The best way to build your network and enlist people to help you is by first helping them. If you’re speaking with a salesperson or business owner ask “How can I recognize a good prospect for you?” Or “Is there someone I can introduce you to?” People feel inclined to help you when you offer to help them. Be sincere, take an interest in what they do, and then use your network, expertise, and connections to help them any way you can.


4- Follow up.

After an event, ensure you follow up with anyone you offered to connect with, help out, or send information to. Be prompt in your response. This may be a good opportunity to invite people to connect on LinkedIn, or invite them out for coffee or lunch. Remember that the person who does the inviting—pays.


Other considerations:

  • Use humor. People love to laugh and enjoy people who are friendly and positive!
  • Bring a networking buddy if you’re very shy or hesitant about attending.
  • Don’t appear desperate!

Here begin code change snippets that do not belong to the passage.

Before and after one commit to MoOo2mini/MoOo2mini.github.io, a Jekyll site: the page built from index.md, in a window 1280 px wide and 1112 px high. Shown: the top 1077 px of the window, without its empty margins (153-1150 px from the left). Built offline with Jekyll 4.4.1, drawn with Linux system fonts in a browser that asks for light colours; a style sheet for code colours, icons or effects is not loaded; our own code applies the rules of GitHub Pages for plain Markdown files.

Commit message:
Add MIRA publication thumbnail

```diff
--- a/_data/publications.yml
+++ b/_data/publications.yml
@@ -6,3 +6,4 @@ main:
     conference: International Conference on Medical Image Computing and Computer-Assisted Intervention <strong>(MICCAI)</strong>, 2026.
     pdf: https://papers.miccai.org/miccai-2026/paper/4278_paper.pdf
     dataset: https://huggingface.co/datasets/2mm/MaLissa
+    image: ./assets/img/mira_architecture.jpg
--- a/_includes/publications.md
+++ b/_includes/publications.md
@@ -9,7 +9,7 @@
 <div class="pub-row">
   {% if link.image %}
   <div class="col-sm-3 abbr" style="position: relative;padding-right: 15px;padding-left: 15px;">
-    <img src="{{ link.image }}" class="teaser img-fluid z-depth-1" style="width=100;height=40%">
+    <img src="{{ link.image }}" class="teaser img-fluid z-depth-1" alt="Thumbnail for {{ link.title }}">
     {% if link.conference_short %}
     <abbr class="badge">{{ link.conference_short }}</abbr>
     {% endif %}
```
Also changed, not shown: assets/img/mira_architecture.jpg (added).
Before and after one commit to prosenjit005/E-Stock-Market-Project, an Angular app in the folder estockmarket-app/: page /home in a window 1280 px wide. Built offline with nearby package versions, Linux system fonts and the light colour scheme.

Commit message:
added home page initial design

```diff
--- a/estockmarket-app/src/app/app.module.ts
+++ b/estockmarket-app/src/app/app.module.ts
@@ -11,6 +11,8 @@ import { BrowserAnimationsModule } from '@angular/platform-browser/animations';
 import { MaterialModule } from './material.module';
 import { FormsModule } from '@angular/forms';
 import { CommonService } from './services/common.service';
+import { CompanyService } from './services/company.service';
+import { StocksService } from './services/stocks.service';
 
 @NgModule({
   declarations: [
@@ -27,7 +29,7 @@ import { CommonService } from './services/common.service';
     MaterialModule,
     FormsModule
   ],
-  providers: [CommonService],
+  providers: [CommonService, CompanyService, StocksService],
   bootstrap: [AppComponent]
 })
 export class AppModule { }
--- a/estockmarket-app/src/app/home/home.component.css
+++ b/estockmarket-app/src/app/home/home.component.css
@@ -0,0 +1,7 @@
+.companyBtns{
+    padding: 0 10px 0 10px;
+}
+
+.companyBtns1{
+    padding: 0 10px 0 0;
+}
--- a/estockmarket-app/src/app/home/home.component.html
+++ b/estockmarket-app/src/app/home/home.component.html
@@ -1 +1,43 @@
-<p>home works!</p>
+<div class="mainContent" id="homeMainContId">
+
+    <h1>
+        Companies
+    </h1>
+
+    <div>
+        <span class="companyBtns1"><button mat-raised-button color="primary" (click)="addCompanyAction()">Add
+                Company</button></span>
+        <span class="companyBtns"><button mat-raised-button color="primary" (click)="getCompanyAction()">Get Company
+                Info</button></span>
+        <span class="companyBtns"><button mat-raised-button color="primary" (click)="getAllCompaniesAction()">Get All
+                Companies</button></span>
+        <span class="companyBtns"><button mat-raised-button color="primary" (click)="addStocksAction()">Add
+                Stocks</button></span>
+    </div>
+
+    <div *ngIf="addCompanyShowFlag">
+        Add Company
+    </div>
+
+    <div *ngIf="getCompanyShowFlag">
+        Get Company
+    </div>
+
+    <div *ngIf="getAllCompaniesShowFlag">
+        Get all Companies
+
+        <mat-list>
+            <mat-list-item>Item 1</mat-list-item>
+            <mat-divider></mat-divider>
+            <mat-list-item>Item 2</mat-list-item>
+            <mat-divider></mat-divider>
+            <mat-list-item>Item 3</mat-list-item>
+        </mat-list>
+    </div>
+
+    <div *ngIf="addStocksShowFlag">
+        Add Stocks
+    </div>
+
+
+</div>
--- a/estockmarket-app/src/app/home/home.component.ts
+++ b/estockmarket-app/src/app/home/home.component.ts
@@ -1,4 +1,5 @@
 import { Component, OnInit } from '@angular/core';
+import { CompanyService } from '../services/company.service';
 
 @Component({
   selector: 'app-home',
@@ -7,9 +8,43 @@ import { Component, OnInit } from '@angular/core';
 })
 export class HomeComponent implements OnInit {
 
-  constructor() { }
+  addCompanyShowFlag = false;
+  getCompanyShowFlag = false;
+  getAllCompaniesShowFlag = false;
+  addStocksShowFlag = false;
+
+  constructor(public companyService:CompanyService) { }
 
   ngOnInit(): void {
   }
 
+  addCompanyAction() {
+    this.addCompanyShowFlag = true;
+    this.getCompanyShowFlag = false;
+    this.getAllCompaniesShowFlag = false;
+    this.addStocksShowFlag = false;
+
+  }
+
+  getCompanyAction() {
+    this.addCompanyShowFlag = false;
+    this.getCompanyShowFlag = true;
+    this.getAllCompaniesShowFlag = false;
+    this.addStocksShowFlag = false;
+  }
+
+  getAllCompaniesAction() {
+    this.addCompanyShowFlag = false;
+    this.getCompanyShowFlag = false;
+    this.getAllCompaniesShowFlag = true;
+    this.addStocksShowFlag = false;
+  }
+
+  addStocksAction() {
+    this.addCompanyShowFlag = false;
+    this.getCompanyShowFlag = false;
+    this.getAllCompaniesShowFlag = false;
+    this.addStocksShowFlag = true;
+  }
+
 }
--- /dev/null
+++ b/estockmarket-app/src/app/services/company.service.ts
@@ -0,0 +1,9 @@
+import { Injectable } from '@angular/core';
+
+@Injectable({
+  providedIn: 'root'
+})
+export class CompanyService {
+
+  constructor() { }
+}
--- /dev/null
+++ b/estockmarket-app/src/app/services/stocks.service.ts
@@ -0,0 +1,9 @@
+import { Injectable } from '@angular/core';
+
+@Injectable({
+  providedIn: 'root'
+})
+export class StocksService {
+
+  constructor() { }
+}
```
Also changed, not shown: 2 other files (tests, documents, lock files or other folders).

The only way to improve your networking skills is to get out and do it. Set a goal of attending one networking event each week for the next two months.  The time spent making connections and getting to know other professionals will far outweigh the benefits of surfing endless online job postings that may or may not even be active.  Ask around and find out what networking and professional events offer the best chance for you to meet people who can make things happen for you.  Take it one step further and invite people out to lunch or coffee and build your base.  Before you know it, you’ll have a solid base of networking contacts for connecting people you know to opportunities while also jump starting your own job search!